Santa Monica shoppers will receive their free bags at various retail locations, including Whole Foods, 99¢ Only Stores, Ralph’s, and other high-traffic retail hubs (see healthebay.org for a complete list). This green holiday gift is intended to kick off a more eco-friendly holiday season, and ideally spark longer-term behavior changes. New Year’s resolutions are, after all, right around the corner….
A Day Without A Bag will culminate in a high profile media event at The Grove, inviting celebrities, media, and public officials to join in a coordinated search for sustainable alternatives.
Once lauded for their convenience, plastic bags are coming under increasing scrutiny for their high environmental and economic costs. Unfortunately, the very same attributes that once made plastic so popular are now coming back to haunt them:
They are cheap, and therefore easily expendable;
They are lightweight – easily blowing into waterways and oceans;
They are extremely durable, persisting for thousands of years in marine and terrestrial ecosystems.
Over six billion plastic bags are used annually by Los Angeles residents, less than five percent of which are “recycled,” or more accurately “downcycled”, i.e. converted into lesser grade products that ultimately must be disposed of at the end of their lifecycles. The vast majority of the remaining 95 percent end up occupying landfills, or escaping into the natural environment, where they pose increasing threats to ecosystems and wildlife.
The impacts of plastic debris on the marine environment are particularly alarming. According to the Algalita Marine Research Foundation (AMRF), there are areas of our ocean so filled with debris that plastic to plankton ratios have now reached as high as 30 to 1. One of the leading organizations working to document plastic waste in our oceans, the AMRF has been conducting sampling studies for the past decade in the North Pacific Gyre, a collection zone for marine debris due to its unique current patterns. The quantities of plastic waste found in the gyre, if gathered into a single mass, would fill an area twice the size of Texas.

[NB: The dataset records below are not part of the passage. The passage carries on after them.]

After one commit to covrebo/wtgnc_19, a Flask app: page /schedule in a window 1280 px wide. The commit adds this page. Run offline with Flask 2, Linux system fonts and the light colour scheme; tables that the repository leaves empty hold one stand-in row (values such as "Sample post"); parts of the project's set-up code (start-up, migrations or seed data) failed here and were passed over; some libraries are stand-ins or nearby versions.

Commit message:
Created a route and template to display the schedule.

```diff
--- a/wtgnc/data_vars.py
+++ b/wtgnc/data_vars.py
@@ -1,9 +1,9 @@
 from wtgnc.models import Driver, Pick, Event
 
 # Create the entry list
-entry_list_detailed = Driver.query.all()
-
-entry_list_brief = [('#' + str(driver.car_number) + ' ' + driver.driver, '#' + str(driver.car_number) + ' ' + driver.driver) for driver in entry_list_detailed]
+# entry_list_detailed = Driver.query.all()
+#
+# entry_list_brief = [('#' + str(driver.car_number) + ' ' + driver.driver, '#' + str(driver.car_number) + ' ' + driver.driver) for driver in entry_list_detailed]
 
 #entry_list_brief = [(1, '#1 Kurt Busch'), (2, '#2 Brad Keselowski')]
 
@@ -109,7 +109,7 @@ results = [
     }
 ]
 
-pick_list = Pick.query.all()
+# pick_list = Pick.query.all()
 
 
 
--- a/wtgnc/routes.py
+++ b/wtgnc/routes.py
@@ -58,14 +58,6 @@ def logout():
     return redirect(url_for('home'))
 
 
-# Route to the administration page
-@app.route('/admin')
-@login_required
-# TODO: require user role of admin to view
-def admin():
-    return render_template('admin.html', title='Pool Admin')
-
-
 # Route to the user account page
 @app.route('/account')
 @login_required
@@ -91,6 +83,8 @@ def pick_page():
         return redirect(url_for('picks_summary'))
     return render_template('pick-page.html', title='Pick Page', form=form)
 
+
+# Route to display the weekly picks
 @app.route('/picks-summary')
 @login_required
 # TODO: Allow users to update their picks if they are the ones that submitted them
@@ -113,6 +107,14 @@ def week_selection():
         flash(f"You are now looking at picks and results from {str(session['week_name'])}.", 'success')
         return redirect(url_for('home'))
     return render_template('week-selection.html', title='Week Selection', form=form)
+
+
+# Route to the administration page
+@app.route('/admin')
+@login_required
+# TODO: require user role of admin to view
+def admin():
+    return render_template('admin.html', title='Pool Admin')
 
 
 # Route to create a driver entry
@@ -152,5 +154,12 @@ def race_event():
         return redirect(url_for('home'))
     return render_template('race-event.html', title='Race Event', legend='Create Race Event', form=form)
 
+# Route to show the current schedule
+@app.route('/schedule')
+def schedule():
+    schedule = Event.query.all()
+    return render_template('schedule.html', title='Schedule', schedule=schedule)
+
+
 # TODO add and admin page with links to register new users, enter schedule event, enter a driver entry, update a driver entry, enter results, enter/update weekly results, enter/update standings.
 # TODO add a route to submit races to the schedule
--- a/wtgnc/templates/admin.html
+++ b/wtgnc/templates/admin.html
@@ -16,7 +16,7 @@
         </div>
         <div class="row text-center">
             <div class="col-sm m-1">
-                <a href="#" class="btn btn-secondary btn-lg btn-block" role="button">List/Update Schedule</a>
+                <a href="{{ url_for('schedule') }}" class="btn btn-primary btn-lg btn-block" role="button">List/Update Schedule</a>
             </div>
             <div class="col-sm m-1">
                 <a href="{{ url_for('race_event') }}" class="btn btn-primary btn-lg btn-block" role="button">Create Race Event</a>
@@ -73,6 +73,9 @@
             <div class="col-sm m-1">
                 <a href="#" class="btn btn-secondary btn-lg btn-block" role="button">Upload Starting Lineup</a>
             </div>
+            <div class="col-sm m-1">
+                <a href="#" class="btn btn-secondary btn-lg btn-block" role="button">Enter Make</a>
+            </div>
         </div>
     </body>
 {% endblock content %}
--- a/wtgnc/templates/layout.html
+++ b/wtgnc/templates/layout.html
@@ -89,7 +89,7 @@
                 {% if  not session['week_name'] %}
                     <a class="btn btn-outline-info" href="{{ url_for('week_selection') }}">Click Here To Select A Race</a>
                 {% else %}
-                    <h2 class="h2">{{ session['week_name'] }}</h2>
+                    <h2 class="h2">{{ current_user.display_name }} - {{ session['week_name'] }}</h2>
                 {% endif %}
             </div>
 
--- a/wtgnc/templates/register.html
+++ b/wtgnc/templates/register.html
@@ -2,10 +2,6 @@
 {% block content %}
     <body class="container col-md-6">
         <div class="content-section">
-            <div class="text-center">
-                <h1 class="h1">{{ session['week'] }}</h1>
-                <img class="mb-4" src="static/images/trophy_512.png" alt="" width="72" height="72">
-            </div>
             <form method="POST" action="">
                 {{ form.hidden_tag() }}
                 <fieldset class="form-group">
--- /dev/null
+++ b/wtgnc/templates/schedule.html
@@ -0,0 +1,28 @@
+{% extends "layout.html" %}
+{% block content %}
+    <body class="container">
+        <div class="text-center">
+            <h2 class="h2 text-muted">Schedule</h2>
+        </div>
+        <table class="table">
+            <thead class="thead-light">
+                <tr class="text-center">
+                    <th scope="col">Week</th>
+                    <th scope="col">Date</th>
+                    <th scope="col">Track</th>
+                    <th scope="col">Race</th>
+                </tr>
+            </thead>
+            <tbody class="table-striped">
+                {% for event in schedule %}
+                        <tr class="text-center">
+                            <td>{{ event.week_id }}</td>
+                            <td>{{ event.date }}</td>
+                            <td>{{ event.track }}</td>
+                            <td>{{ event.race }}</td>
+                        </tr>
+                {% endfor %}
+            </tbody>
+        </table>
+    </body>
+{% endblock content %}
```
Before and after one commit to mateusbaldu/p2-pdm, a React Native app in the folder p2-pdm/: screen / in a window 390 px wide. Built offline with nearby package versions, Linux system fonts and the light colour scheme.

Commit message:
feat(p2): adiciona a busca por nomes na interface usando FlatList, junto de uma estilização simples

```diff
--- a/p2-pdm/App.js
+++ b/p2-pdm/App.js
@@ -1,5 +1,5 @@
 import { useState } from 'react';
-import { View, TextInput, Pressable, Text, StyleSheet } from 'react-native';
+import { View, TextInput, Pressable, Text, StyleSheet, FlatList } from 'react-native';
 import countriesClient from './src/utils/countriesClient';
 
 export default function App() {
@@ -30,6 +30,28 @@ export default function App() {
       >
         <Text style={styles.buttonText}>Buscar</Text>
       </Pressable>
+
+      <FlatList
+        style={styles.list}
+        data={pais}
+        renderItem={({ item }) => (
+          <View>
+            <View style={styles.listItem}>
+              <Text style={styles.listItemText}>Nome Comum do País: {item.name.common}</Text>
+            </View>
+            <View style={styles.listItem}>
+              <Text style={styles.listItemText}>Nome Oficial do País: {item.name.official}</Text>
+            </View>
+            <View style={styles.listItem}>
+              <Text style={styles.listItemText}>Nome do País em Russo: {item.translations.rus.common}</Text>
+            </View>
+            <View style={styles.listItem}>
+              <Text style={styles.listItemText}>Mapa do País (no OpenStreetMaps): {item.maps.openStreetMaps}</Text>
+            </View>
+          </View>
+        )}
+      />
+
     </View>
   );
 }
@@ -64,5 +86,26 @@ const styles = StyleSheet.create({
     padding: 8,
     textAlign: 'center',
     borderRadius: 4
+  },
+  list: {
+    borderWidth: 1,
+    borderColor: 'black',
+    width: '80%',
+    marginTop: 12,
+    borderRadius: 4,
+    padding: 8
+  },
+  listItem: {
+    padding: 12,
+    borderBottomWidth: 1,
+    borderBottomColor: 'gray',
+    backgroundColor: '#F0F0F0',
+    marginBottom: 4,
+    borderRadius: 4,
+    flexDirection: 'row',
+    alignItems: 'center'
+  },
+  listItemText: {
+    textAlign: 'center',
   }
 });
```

In addition to the ecological costs, plastic bags exact a significant economic toll upon local municipalities. Cleanup and disposal fees for plastic bags cost cities an estimated 17 cents per bag, paid for by consumers’ taxpayer dollars. And for coastal cities such as Santa Monica that generate revenue through tourism, plastic trash on beaches can potentially threaten a valuable source of income.
The December 20 A Day Without A Bag event is part of a larger collaborative effort to create a groundswell encouraging more consumers to bring reusable bags throughout the year, and to launch an annual event focusing on positive education and awareness. While education alone will not solve the problem of plastic waste in the environment, it is a key, effective component when coupled with relevant policies and participation from industry and business partners.